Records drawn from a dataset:

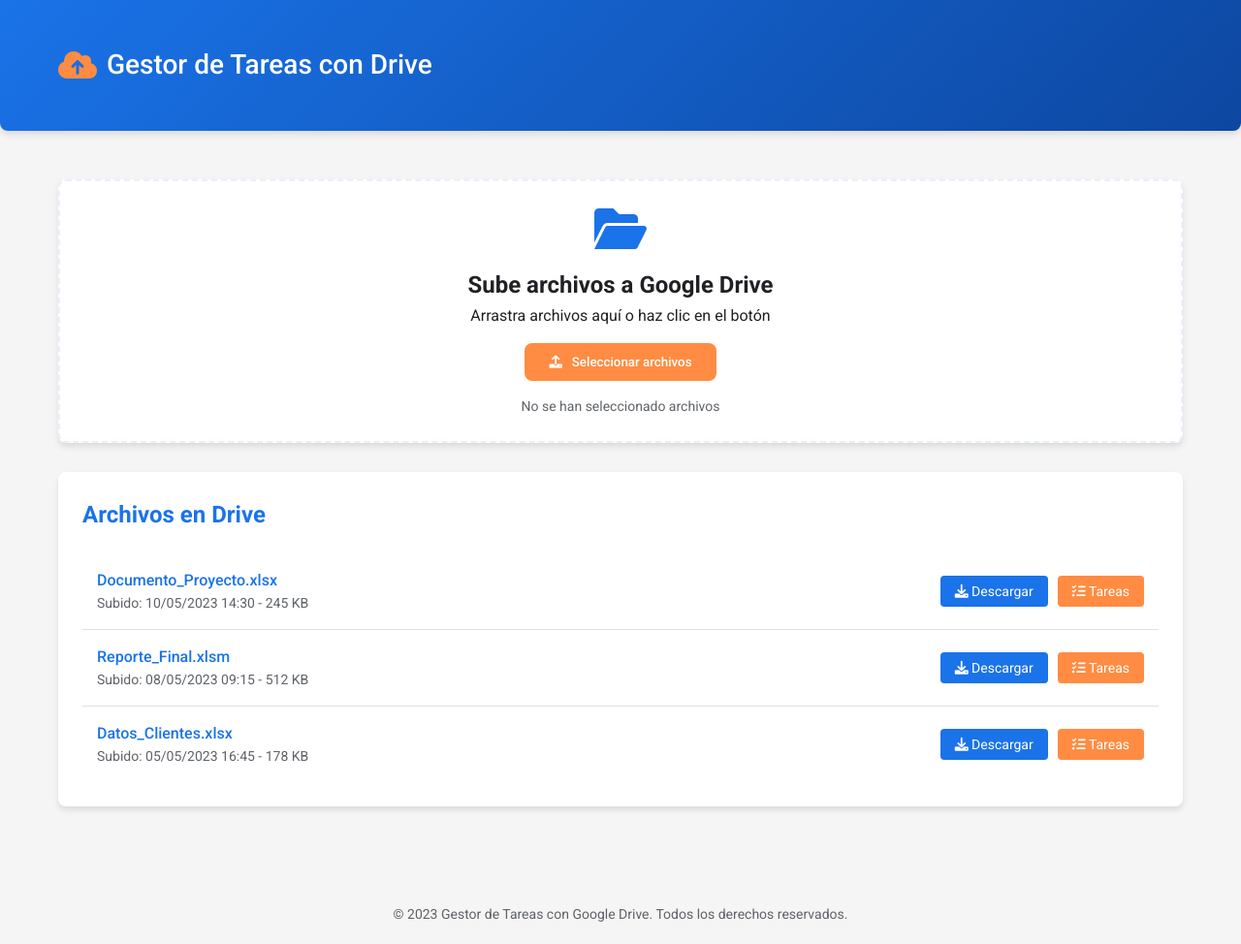
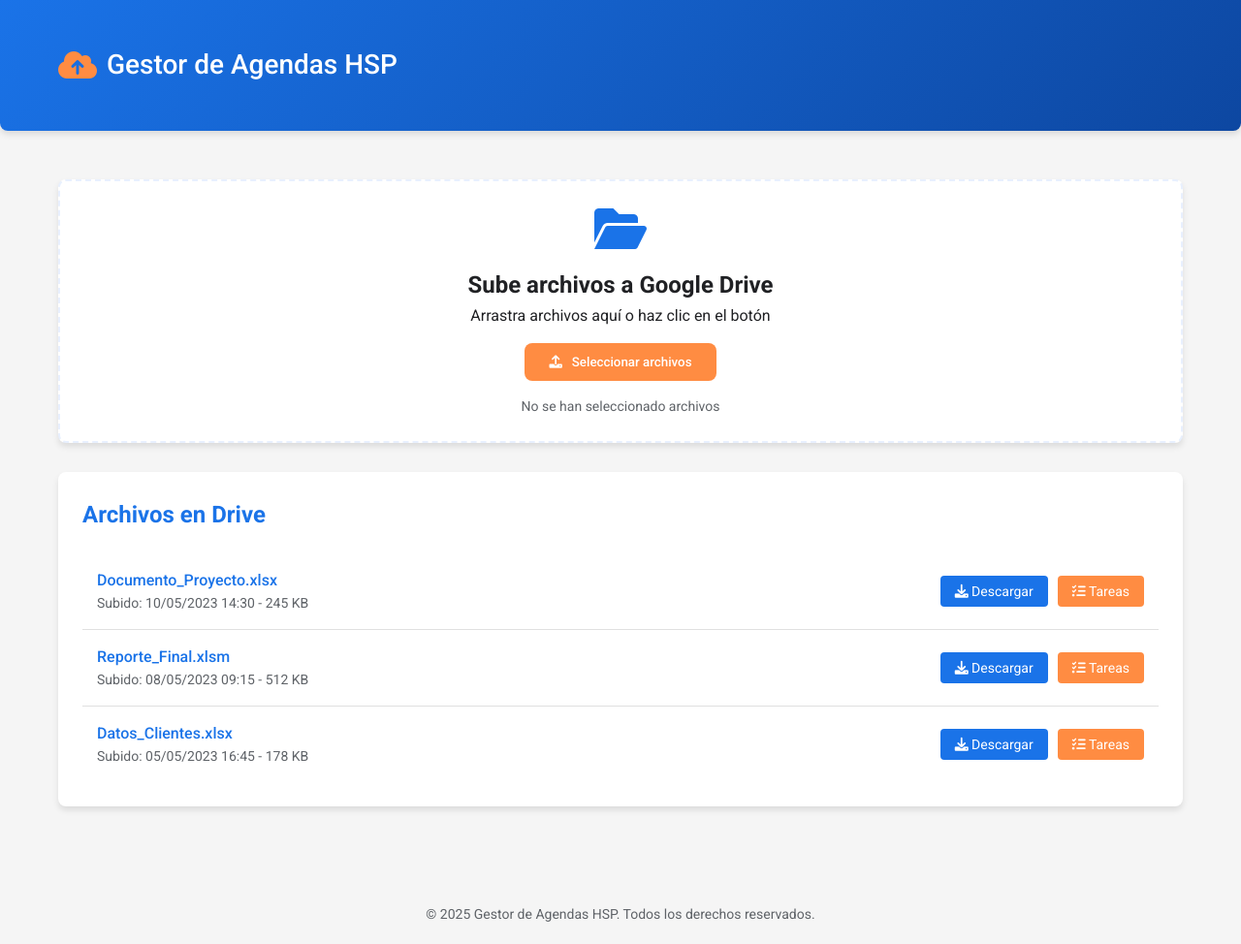
Before and after one commit to LockLog/data-agendas-viewer, a plain HTML site: page index.html in a window 1280 px wide. Shown: the whole page at 97% size. Drawn offline with Linux system fonts and the light colour scheme.

Commit message:
Update index.html
Cambia título de la web

```diff
--- a/index.html
+++ b/index.html
@@ -3,7 +3,7 @@
 <head>
     <meta charset="UTF-8">
     <meta name="viewport" content="width=device-width, initial-scale=1.0">
-    <title>Gestor de Tareas con Google Drive</title>
+    <title>Gestor de Agendas HSP</title>
     <link href="https://fonts.googleapis.com/css2?family=Roboto:wght@300;400;500;700&display=swap" rel="stylesheet">
     <link rel="stylesheet" href="https://cdnjs.cloudflare.com/ajax/libs/font-awesome/6.0.0-beta3/css/all.min.css">
     <style>
@@ -332,7 +332,7 @@
         <div class="container header-content">
             <div class="logo">
                 <i class="fas fa-cloud-upload-alt"></i>
-                <h1>Gestor de Tareas con Drive</h1>
+                <h1>Gestor de Agendas HSP</h1>
             </div>
         </div>
     </header>
@@ -403,7 +403,7 @@
     </div>
 
     <footer>
-        <p>© 2023 Gestor de Tareas con Google Drive. Todos los derechos reservados.</p>
+        <p>© 2025 Gestor de Agendas HSP. Todos los derechos reservados.</p>
     </footer>
 
     <script>
@@ -566,7 +566,7 @@
             // Simular carga de tareas (en un caso real vendrían de una base de datos)
             tasks = {
                 availability: [
-                    { id: 1, name: 'Verificar disponibilidad de Box A', completed: false },
+                    { id: 1, name: 'Verificar disponibilidad de Box', completed: false },
                     { id: 2, name: 'Confirmar horarios disponibles', completed: false }
                 ],
                 validation: [
```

• _Requirement_: Copy each line of the records precisely and drop any images they hold.

• _Answer to this task_:
Before and after one commit to LockLog/data-agendas-viewer, a plain HTML site: page index.html in a window 1280 px wide. Shown: the whole page at 97% size. Drawn offline with Linux system fonts and the light colour scheme.

Commit message:
Update index.html
Cambia título de la web

```diff
--- a/index.html
+++ b/index.html
@@ -3,7 +3,7 @@
 <head>
     <meta charset="UTF-8">
     <meta name="viewport" content="width=device-width, initial-scale=1.0">
-    <title>Gestor de Tareas con Google Drive</title>
+    <title>Gestor de Agendas HSP</title>
     <link href="https://fonts.googleapis.com/css2?family=Roboto:wght@300;400;500;700&display=swap" rel="stylesheet">
     <link rel="stylesheet" href="https://cdnjs.cloudflare.com/ajax/libs/font-awesome/6.0.0-beta3/css/all.min.css">
     <style>
@@ -332,7 +332,7 @@
         <div class="container header-content">
             <div class="logo">
                 <i class="fas fa-cloud-upload-alt"></i>
-                <h1>Gestor de Tareas con Drive</h1>
+                <h1>Gestor de Agendas HSP</h1>
             </div>
         </div>
     </header>
@@ -403,7 +403,7 @@
     </div>
 
     <footer>
-        <p>© 2023 Gestor de Tareas con Google Drive. Todos los derechos reservados.</p>
+        <p>© 2025 Gestor de Agendas HSP. Todos los derechos reservados.</p>
     </footer>
 
     <script>
@@ -566,7 +566,7 @@
             // Simular carga de tareas (en un caso real vendrían de una base de datos)
             tasks = {
                 availability: [
-                    { id: 1, name: 'Verificar disponibilidad de Box A', completed: false },
+                    { id: 1, name: 'Verificar disponibilidad de Box', completed: false },
                     { id: 2, name: 'Confirmar horarios disponibles', completed: false }
                 ],
                 validation: [
```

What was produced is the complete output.